Back to the Vaal River trip. Darren explains that they were actually stopped on two occasions that day. The first time was for some time of number/tag violation after they left the river. He did get a ticket for this incident as well and the fine has been paid by the dealership.

Roux wants to know why the dealership is paying these fines for him and Darren can’t answer his question. Upon prompting, Darren states that Justin Devaris is the owner of the dealership. (Justin is one of Oscar and Darren’s buddies. And I too wonder why Darren would give him the tickets to pay?) Roux then insinuates that these fines actually have not been paid and the topic is dropped.

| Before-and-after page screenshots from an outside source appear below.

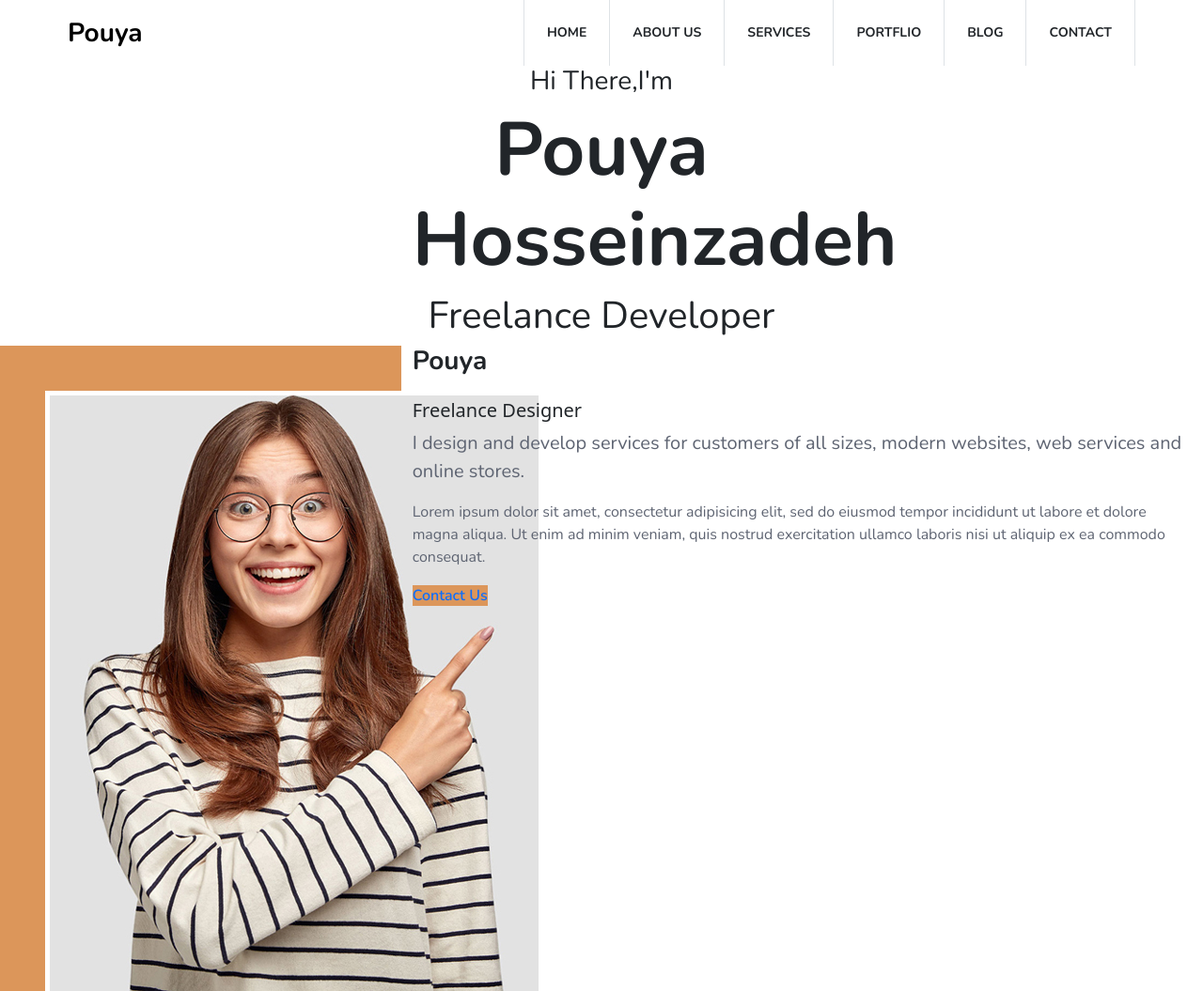
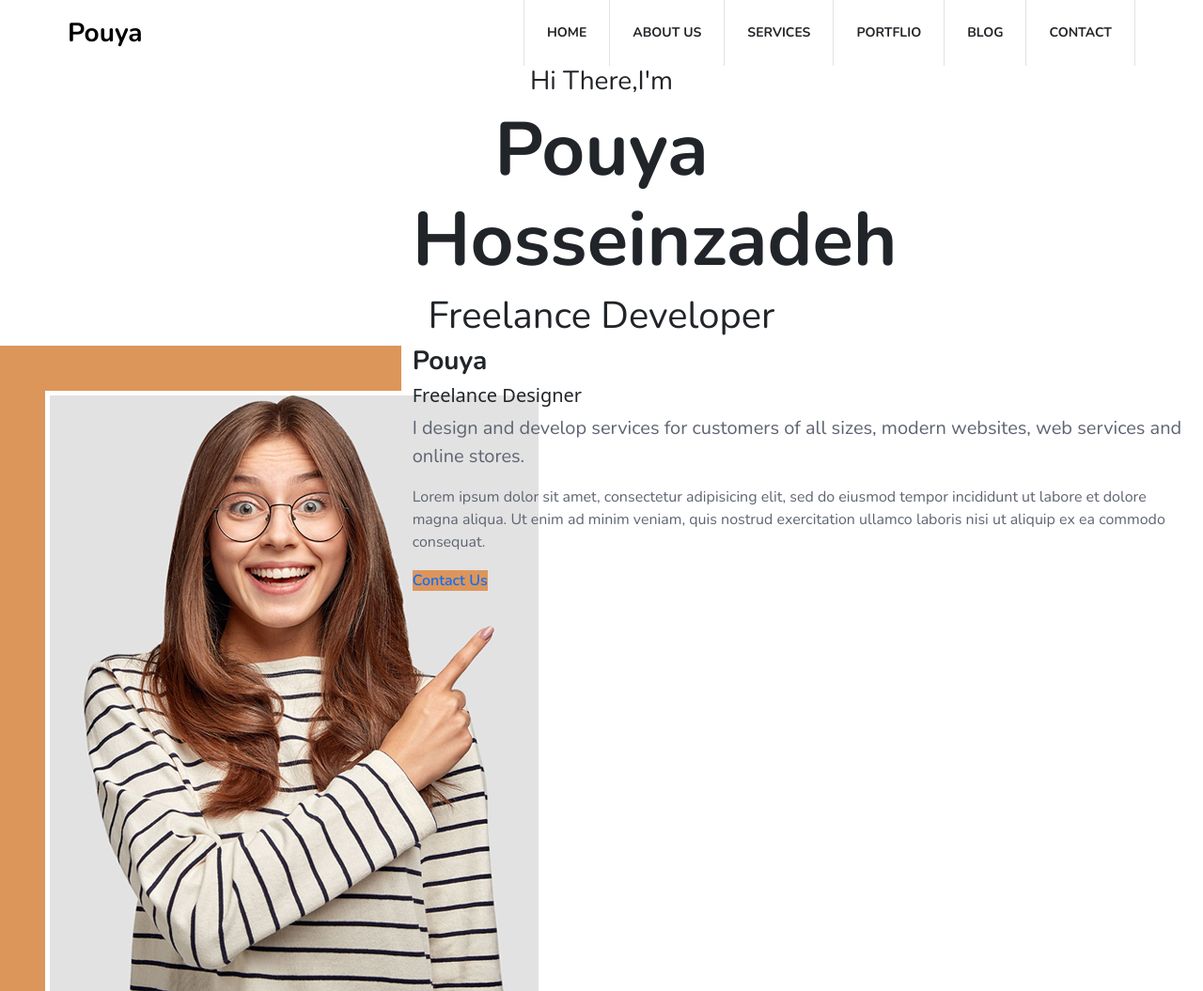
Before and after one commit to Pouya-hzb/Pouya-hzb.github.io, a plain HTML site: page index.html in a window 1280 px wide. Shown: the top 1055 px of the page at 94% size. Drawn offline with nearby package versions, Linux system fonts and the light colour scheme.

Commit message:
Update index.html

```diff
--- a/index.html
+++ b/index.html
@@ -63,7 +63,7 @@
               <img src="images/1.jpg" alt="" class="border border-5 border-white">
             </div>
             <div class="col-lg-8 bg-lg-info text-start">
-              <h3 class=" pb-3 custom-about-h31">Pouya</h3>
+              <h3 class=" custom-about-h31">Pouya</h3>
               <h5 class=" custome-about-h5">Freelance Designer</h5>
               <p class="custom-about-p1"> I design and develop services for customers of all sizes, modern websites, web services and online stores.</p>
               <p class=" custom-about-p2">Lorem ipsum dolor sit amet, consectetur adipisicing elit, sed do eiusmod tempor incididunt ut labore et dolore magna aliqua. Ut enim ad minim veniam, quis nostrud exercitation ullamco laboris nisi ut aliquip ex ea commodo consequat.</p>
```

It doesn’t really have much relevance but it does dig in to Darren’s credibility.

Roux asks Darren if he was doing 250kph that day? (which is roughly 150mph on an American speedometer.) Darren says he can’t remember. Roux then says, so you can’t deny it? And Darren says how can I deny it if I can’t remember? Then Roux counters back, surely you would remember if you were doing 150mph. Darren again says he can’t remember. It’s very obvious here (at least to me) that he’s not being truthful about that. Best way to get out of something in court is to just say you don’t remember.

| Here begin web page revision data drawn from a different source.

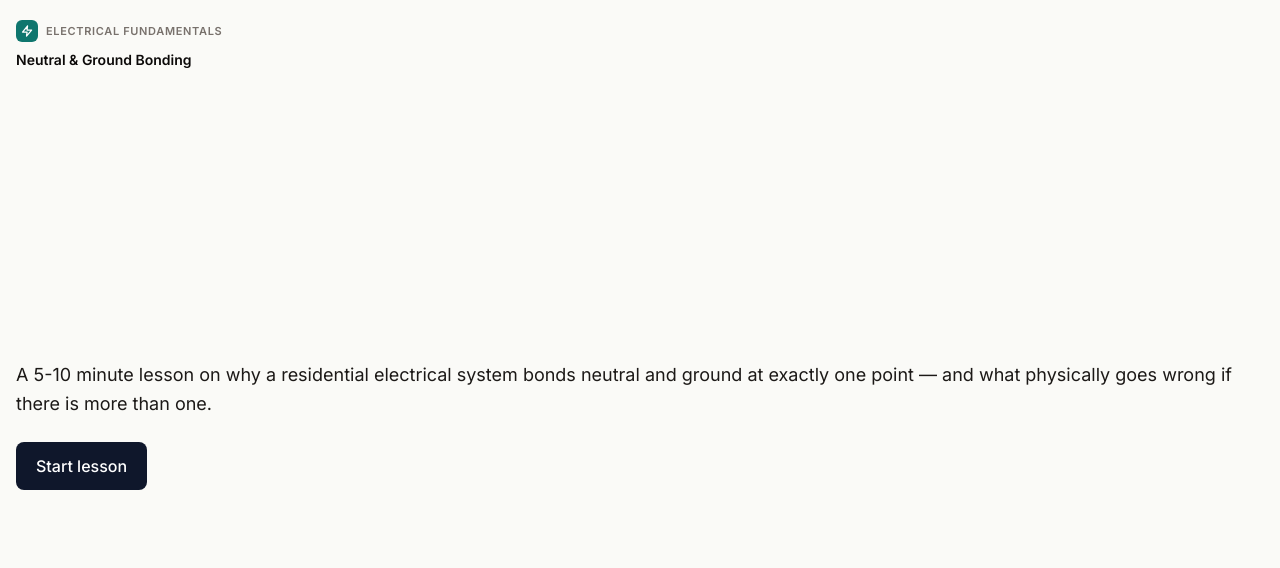
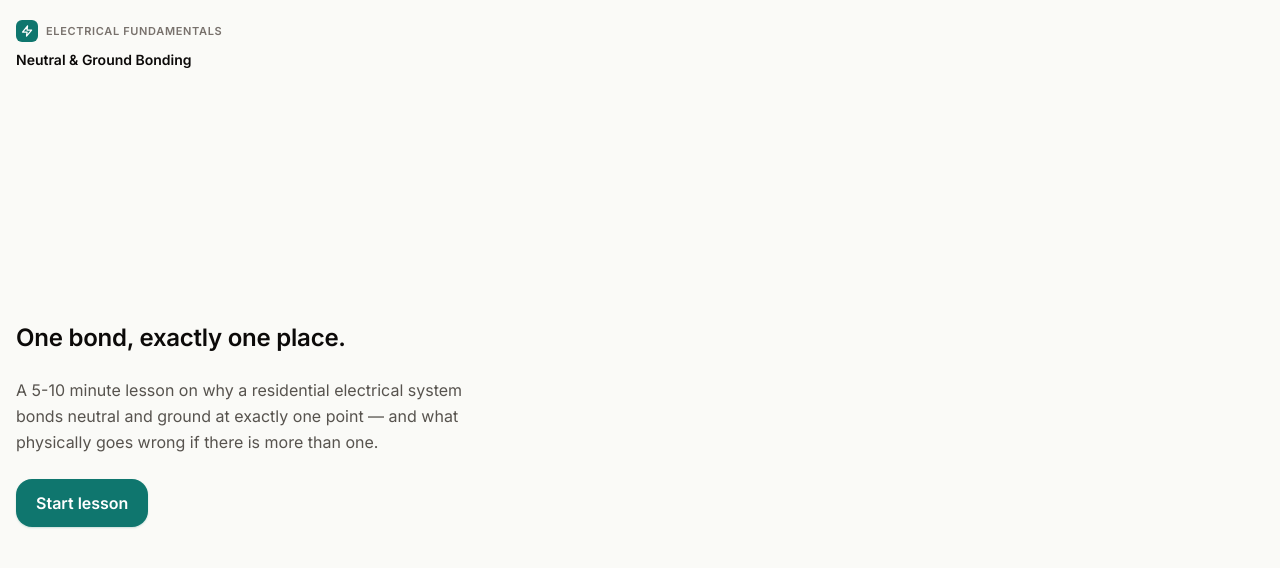
Before and after one commit to jacobwagner8/frontier-take-home, a Next.js app: page / in a window 1280 px wide. Shown: the top 568 px of the page. Built offline with nearby package versions, Linux system fonts and the light colour scheme.

Commit message:
Restyle landing page with new design tokens and headline

```diff
--- a/app/page.tsx
+++ b/app/page.tsx
@@ -4,15 +4,18 @@ import { LessonShell } from "@/components/LessonShell";
 export default function Home() {
   return (
     <LessonShell>
-      <div className="flex-1 flex flex-col justify-center items-start gap-6">
-        <p className="text-lg leading-relaxed">
+      <div className="flex-1 flex flex-col justify-center items-start gap-6 max-w-md">
+        <h2 className="text-2xl font-semibold text-text-strong leading-tight tracking-[-0.01em]">
+          One bond, exactly one place.
+        </h2>
+        <p className="text-base leading-relaxed text-text-muted">
           A 5-10 minute lesson on why a residential electrical system bonds
           neutral and ground at exactly one point — and what physically goes
           wrong if there is more than one.
         </p>
         <Link
           href="/lesson"
-          className="px-5 py-3 rounded-lg bg-slate-900 text-white font-medium"
+          className="px-5 py-3 rounded-2xl bg-brand text-white font-semibold shadow-[0_1px_2px_rgba(15,118,110,0.2)] hover:opacity-95"
         >
           Start lesson
         </Link>
```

At Roux’s request, Darren then clarifies that the sunroof gun shooting incident happened after the 2nd time that they were stopped, which was much later in their ride home, after they had stopped at that house to get Oscar’s gun papers.

They went to the Gourmet Garage for dinner afterwards. Oscar discussed golf with two elderly people in the restaurant. Then they left in the same car they arrived in. Darren doesn’t remember anything else after this. This is important to Roux because early the next day, Oscar was in Scotland playing golf. The fact that both Samantha Taylor and Darren can’t fully remember what happened later that night is raised as a red flag to this incident. Why can’t anybody remember what they did that night after dinner? It is an interesting point.

Roux points out the discrepancies between he and Samantha’s testimony: Samantha did not mention that they were stopped twice, she said Oscar was told to get out of the vehicle by the officers (not that he got out on his own), she claimed that Oscar said he was going to shoot a robot and both he and Darren laughed and that the shot happened shortly after they were stopped (not after they went to the house about the gun papers.) Darren doesn’t recall the incident this way.

Roux tells Darren that Oscar denies he fired a shot and Darren tells the Judge that is incorrect.

Overall, the Defense did well with this witness. Roux drew out a lot of inconsistencies and Darren came across pretty smug. It’s hard to tell if the inconsistencies are because he has a bone to pick with Oscar (whom he is no longer friends with), or if because Samantha is lying (she also has a bone to pick), or if he is trying to save his own backside from some of the stupid things that they have all done together. My take is that these gun incidents did probably happen but elements of them are either being embellished or suppressed because they all acted foolishly and don’t want to get in trouble or make themselves look bad.

This witness doesn’t have a direct effect on the premeditated murder charge, only the other gun related charges which he is accused of.

Court is adjourned for the day.